This position is objectively drawn — except that this was a blitz encounter. Naka blundered the game away with 46...Be2, and resigned after 47.Qa2+, which forks king and bishop.

Hikaru Nakamura

Hikaru Nakamura almost mounts a remarkable comeback — he scored 6½ out of 9 points on Sunday | Photo: Lennart Ootes

Video: Don’t miss Naka’s expression!

As usual, the ChessBase India team is uploading a plethora of magnificent content to YouTube!

Final standings


All games


Vaishali keeps the pace brisk

In another result that surely made Indian fans proud, Vaishali Rameshbabu, Pragg’s sister, won the women’s blitz tournament with a 13½/18 score. Mariya Muzychuk had finished the first half of the event with a remarkable 8/9 score, but Vaishali remained at striking distance throughout.

By the time they faced each other, in round 14 (draw), Muzychuk was still a full point ahead of the youngster. Only in the penultimate round did Vaishali grab the lead, as the Ukrainian faltered in the last hurdle, losing his final two games, against Harika Dronavalli and Nana Dzagnidze respectively. Mariya nonetheless got clear second place, while Harika finished third, much like in the rapid event.

Vaishali, aged 21, is currently ranked 41st in the classical chess FIDE ranking, and thanks to her strong performance in Kolkata, she climbed to number 12 in the blitz ratings list (live).

Vaishali Rameshbabu

Vaishali Rameshbabu | Photo: Lennart Ootes

Mariya hangs a rook

While still in the lead, a full point ahead of Vaishali, Mariya Muzychuk faced Oliwia Kiolbasa with the black pieces. The Ukrainian had a slightly inferior position, but apparently nerves failed her in the early middlegame, as she hung a whole rook on move 24.


24...Ra5 attacked White’s queen, completely disregarding the fact that the queen was attacking the other rook on the back rank — 25.Qxc8+ put an end to the game.

Mariya Muzychuk

Mariya Muzychuk | Photo: Lennart Ootes

Video: Grinding it out against an experienced opponent

As usual, the ChessBase India team is uploading a plethora of magnificent content to YouTube!

Final standings


All games

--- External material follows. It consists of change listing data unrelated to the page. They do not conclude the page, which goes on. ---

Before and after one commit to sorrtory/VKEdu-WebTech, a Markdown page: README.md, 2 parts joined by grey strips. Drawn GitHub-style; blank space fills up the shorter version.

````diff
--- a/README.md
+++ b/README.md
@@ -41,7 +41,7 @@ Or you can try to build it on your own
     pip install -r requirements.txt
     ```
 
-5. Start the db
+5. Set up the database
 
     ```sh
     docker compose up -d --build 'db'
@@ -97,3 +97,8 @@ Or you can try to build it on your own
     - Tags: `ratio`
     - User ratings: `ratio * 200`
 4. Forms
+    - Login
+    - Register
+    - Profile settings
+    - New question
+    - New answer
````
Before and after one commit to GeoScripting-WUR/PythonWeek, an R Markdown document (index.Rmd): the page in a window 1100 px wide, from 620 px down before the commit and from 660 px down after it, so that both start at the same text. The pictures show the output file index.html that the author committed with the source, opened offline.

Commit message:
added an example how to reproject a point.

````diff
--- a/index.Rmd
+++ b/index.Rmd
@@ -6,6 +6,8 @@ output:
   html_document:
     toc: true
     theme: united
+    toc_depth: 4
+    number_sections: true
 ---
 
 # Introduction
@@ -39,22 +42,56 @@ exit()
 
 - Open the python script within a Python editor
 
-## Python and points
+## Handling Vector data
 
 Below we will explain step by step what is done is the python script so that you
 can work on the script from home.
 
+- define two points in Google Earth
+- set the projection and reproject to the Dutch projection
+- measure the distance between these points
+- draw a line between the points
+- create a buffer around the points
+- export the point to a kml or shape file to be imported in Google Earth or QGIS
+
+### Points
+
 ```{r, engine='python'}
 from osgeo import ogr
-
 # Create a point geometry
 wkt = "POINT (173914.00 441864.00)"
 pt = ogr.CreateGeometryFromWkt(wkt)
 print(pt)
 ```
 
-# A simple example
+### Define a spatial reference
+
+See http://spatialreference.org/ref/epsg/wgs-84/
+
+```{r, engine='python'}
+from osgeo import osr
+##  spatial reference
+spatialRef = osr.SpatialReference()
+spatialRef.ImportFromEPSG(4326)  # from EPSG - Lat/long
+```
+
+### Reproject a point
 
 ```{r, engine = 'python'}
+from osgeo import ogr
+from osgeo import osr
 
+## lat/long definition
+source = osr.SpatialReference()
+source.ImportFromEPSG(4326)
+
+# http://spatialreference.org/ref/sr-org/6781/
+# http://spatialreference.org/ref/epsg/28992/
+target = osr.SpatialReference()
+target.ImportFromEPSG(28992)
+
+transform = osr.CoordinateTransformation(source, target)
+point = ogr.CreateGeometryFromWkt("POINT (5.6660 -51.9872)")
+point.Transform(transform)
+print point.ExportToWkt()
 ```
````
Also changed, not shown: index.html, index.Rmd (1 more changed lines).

Carlos Colodro is a Hispanic Philologist from Bolivia. He works as a freelance translator and writer since 2012. A lot of his work is done in chess-related texts, as the game is one of his biggest interests, along with literature and music.